Texas allows parents to opt out of inoculations by filing an affidavit stating that he or she objected to the vaccine for religious or philosophical reasons.
Even with such provisions, however, conservative groups say mandates take away parents' rights to be the primary medical decision maker for their children.
The federal government approved Gardasil in June, and a government advisory panel has recommended that all girls get the shots at 11 and 12, before they are likely to be sexually active.
The New Jersey-based drug company could generate billions in sales if Gardasil _ at $360 for the three-shot regimen _ were made mandatory across the country. Most insurance companies now cover the vaccine, which has been shown to have no serious side effects.
Merck spokeswoman Janet Skidmore would not say how much the company is spending on lobbyists or how much it has donated to Women in Government. Susan Crosby, the group's president, also declined to specify how much the drug company gave.
A top official from Merck's vaccine division sits on Women in Government's business council, and many of the bills around the country have been introduced by members of Women in Government.
Sunday, February 04, 2007
Super Bowl XLI is over...it was wet and wild!...the Colts won...
Never again do we have to hear that an AFC team cannot beat an NFC team...
Never again do we have to hear that Peyton Manning had not been able to take his team to "the big game"...
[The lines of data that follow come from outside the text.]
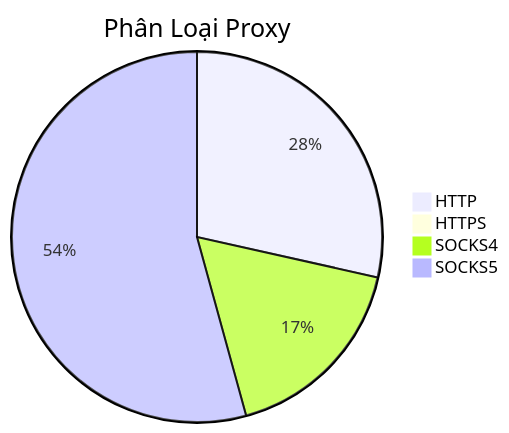
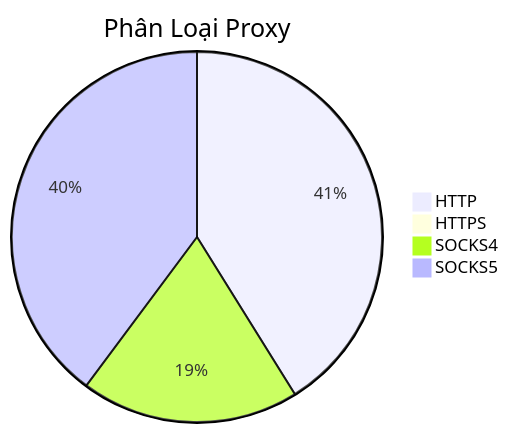
One commit to Ciara-12/PROXY-free changed the diagram in README.md. Above: the diagram before and after it, drawn with Mermaid. The commit also changed other lines of this file and 4 other files, not shown here.

````diff
--- a/README.md
+++ b/README.md
@@ -26,7 +26,7 @@
 ```mermaid
 pie title Phân Loại Proxy
-    "HTTP" : 904
-    "HTTPS" : 2
-    "SOCKS4" : 546
-    "SOCKS5" : 1721
+    "HTTP" : 1302
+    "HTTPS" : 0
+    "SOCKS4" : 603
+    "SOCKS5" : 1260
 ```
````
Tony Dungy became the first black coach to win a Super Bowl...
Finally...these discussions can be laid to rest!!!